• YOUR OBJECTIVE:
Write down exactly the lines of the records below, beginning with the first and ending with the line that includes "commit odbry".

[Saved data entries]
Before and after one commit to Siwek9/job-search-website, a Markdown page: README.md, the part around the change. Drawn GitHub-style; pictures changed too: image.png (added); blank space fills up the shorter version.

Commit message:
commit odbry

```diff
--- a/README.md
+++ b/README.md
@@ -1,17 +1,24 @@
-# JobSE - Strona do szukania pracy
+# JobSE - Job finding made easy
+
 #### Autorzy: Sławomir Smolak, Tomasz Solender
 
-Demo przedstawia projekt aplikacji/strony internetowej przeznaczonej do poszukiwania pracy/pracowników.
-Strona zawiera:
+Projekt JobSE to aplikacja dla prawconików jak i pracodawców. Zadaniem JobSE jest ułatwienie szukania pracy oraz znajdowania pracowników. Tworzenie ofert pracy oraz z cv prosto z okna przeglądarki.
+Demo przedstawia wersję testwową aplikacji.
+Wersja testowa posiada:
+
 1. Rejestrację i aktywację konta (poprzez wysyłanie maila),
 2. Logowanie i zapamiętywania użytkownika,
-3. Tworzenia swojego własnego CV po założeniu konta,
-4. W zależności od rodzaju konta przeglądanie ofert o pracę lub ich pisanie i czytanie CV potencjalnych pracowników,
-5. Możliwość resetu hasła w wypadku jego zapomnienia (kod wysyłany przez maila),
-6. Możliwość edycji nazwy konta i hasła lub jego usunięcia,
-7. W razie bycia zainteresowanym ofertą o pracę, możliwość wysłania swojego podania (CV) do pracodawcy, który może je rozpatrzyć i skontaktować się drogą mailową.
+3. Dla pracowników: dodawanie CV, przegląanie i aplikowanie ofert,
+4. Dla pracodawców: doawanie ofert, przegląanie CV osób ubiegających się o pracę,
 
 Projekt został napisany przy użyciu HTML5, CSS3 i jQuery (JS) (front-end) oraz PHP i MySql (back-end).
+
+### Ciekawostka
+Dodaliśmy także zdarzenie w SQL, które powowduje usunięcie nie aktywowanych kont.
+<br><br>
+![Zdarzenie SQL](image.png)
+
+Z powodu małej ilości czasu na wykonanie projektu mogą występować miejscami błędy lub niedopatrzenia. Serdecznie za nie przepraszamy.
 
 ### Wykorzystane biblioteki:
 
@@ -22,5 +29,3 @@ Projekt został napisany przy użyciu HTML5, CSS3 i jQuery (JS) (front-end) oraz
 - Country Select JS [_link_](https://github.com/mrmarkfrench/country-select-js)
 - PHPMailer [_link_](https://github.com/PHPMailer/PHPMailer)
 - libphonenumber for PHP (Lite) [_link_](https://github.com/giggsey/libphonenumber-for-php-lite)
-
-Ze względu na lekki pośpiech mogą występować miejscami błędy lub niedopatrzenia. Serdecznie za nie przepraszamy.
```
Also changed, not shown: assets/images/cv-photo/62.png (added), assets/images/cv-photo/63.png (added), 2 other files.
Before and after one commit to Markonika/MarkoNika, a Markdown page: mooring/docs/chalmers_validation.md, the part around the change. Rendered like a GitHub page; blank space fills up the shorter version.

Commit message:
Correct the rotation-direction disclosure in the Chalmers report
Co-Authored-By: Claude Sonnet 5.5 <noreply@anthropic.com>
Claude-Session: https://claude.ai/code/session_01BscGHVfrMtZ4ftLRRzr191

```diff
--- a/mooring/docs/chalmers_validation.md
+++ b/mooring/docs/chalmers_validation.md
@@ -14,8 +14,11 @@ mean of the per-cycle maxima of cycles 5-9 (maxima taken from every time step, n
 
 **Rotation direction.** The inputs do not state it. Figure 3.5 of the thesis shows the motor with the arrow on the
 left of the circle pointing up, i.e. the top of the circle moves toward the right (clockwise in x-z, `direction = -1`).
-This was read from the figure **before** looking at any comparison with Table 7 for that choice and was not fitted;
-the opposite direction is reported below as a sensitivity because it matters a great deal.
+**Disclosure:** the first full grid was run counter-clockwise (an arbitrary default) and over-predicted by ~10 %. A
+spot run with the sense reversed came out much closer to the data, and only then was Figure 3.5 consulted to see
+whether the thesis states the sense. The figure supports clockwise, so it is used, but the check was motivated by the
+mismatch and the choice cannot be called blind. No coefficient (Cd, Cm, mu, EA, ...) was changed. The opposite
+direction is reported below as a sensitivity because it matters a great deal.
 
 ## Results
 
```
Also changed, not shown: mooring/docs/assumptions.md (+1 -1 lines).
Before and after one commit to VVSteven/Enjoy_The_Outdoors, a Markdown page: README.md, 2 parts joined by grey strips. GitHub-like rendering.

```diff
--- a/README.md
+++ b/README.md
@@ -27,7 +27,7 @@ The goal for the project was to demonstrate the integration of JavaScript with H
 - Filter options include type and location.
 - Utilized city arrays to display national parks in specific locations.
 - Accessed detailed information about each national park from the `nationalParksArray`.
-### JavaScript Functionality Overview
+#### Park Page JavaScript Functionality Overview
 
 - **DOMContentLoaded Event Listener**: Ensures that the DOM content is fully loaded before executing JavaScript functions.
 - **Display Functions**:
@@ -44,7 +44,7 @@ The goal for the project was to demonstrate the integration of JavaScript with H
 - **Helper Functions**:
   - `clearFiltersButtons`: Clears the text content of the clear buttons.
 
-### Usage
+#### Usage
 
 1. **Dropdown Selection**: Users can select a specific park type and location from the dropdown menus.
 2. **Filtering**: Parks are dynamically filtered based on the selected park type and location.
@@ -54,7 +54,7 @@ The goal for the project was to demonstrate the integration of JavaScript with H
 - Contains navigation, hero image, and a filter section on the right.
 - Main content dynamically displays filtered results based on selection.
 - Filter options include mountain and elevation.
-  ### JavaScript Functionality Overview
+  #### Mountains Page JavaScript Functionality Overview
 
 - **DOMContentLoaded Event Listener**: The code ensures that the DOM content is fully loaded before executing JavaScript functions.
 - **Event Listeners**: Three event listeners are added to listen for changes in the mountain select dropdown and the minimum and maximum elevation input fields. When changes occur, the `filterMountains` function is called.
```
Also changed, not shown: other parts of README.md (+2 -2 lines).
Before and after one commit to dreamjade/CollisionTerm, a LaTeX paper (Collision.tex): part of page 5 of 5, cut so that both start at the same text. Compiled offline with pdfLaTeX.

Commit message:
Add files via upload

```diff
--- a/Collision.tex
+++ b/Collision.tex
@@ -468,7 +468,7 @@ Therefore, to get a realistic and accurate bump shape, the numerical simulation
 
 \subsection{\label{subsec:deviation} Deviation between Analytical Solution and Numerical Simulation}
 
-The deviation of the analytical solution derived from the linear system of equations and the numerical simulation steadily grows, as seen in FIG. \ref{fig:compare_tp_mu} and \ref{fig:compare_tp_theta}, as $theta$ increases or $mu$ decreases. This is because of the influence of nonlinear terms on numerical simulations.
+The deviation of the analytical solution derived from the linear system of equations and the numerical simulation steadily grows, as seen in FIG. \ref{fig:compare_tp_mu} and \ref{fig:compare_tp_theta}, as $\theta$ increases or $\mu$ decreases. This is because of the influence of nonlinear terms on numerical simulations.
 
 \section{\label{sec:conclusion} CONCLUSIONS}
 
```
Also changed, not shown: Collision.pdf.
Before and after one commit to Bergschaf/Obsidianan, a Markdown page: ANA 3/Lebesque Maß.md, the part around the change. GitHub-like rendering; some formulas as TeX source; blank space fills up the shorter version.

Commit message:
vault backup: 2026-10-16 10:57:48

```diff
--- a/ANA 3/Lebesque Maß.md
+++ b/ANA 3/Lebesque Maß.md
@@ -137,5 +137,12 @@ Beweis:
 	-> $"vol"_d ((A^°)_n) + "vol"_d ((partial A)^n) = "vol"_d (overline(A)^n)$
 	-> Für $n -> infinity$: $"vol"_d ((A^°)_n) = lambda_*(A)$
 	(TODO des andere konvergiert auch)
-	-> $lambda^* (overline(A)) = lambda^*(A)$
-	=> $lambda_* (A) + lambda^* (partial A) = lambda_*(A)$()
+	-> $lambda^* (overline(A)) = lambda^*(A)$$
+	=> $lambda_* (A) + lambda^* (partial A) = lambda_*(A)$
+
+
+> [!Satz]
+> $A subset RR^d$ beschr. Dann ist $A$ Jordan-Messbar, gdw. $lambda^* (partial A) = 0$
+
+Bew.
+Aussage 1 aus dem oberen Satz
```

• EXPECTED ANSWER:
Before and after one commit to Siwek9/job-search-website, a Markdown page: README.md, the part around the change. Drawn GitHub-style; pictures changed too: image.png (added); blank space fills up the shorter version.

Commit message:
commit odbry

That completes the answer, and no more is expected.